AO – Adults Only
Programmes containing adult themes and directed primarily at mature audiences.
AO9.30pm – Adults Only 9.30pm–5am
Programmes containing stronger material or special elements which fall outside the AO classification. These programmes may contain a greater degree of sexual activity, potentially offensive language, realistic violence, sexual violence or horrific encounters.
 TVNZ has argued that the movie was appropriately classified as an AO programme. In the Authority’s view, Eyes Wide Shut falls within the AO 9.30pm programme classification due to the degree of sexual activity and other adult content shown. TVNZ contended that “none of the strong adult material in the movie” occurred until after 9pm. Even though the more challenging sexual content was not shown until after 9.30pm, this does not affect the overall rating of the film. A starting time of 8.30pm would have signalled to viewers that this movie would contain a lesser degree of sexual material than was actually shown.
 The Authority also notes that the film was classified R18 when it was released in cinemas, and it considers that this should have been a good indication to the broadcaster that the movie’s content was inappropriate for broadcast at 8.30pm, particularly on a Saturday evening when children stay up later.
 For these reasons, the Authority finds that TVNZ failed to adequately consider the interests of child viewers by broadcasting the film at 8.30pm on a Saturday night. Accordingly, it upholds the complaint that the broadcast breached Standard 9 (children’s interests).
Bill of Rights

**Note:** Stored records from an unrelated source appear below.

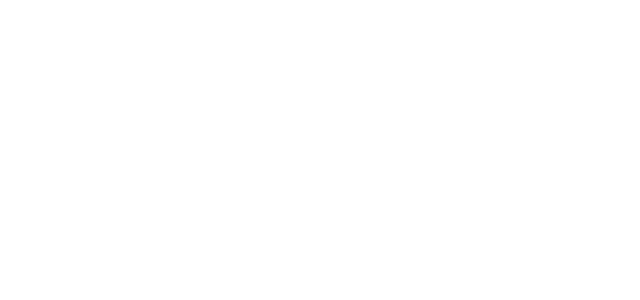
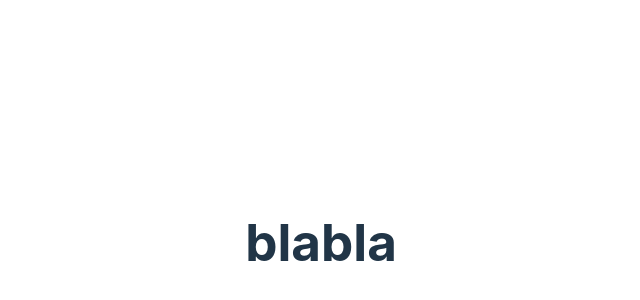
Before and after one commit to fernando0922/Pokemon_Project, a React (Vite) app: page / in a window 1280 px wide. Shown: the part 158-458 px from the top of the page, without its empty margins (319-959 px from the left). Built offline with nearby package versions, Linux system fonts and the light colour scheme.

Commit message:
added alpays edits

```diff
--- a/src/App.jsx
+++ b/src/App.jsx
@@ -5,7 +5,11 @@
 function App() {
   const [count, setCount] = useState(0);
 
-  return <></>;
+  return (
+    <>
+      <h1>blabla</h1>
+    </>
+  );
 }
 
 export default App;
```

 The Authority records that it has given full weight to the provisions of the New Zealand Bill of Rights Act 1990 and taken into account all the circumstances of the complaint in reaching its determination. The Authority considers that its exercise of powers on this occasion is consistent with the New Zealand Bill of Rights Act’s requirement that limits on freedom of expression must be prescribed by law, be reasonable, and be demonstrably justifiable in a free and democratic society.
For the above reasons the Authority upholds the complaint that the broadcast by Television New Zealand Ltd of Eyes Wide Shut on 1 March 2008 breached Standard 9 of the Free-to-Air Code of Broadcasting Practice.
 Having upheld a complaint, the Authority may make orders under sections 13 and 16 of the Broadcasting Act 1989. It does not intend to make an order on this occasion. The Authority considers that the publication of this decision is sufficient to clarify its expectations surrounding the broadcast of R18 films at 8.30pm.
Signed for and on behalf of the Authority
4 July 2008
The following correspondence was received and considered by the Authority when it determined this complaint:
1. Mark and Jenny Hammond’s formal complaint – 12 March 2008
2. TVNZ’s response to the formal complaint – 2 April 2008
3. The Hammonds’ referral to the Authority – 18 April 2008
4. TVNZ’s response to the Authority – 6 May 2008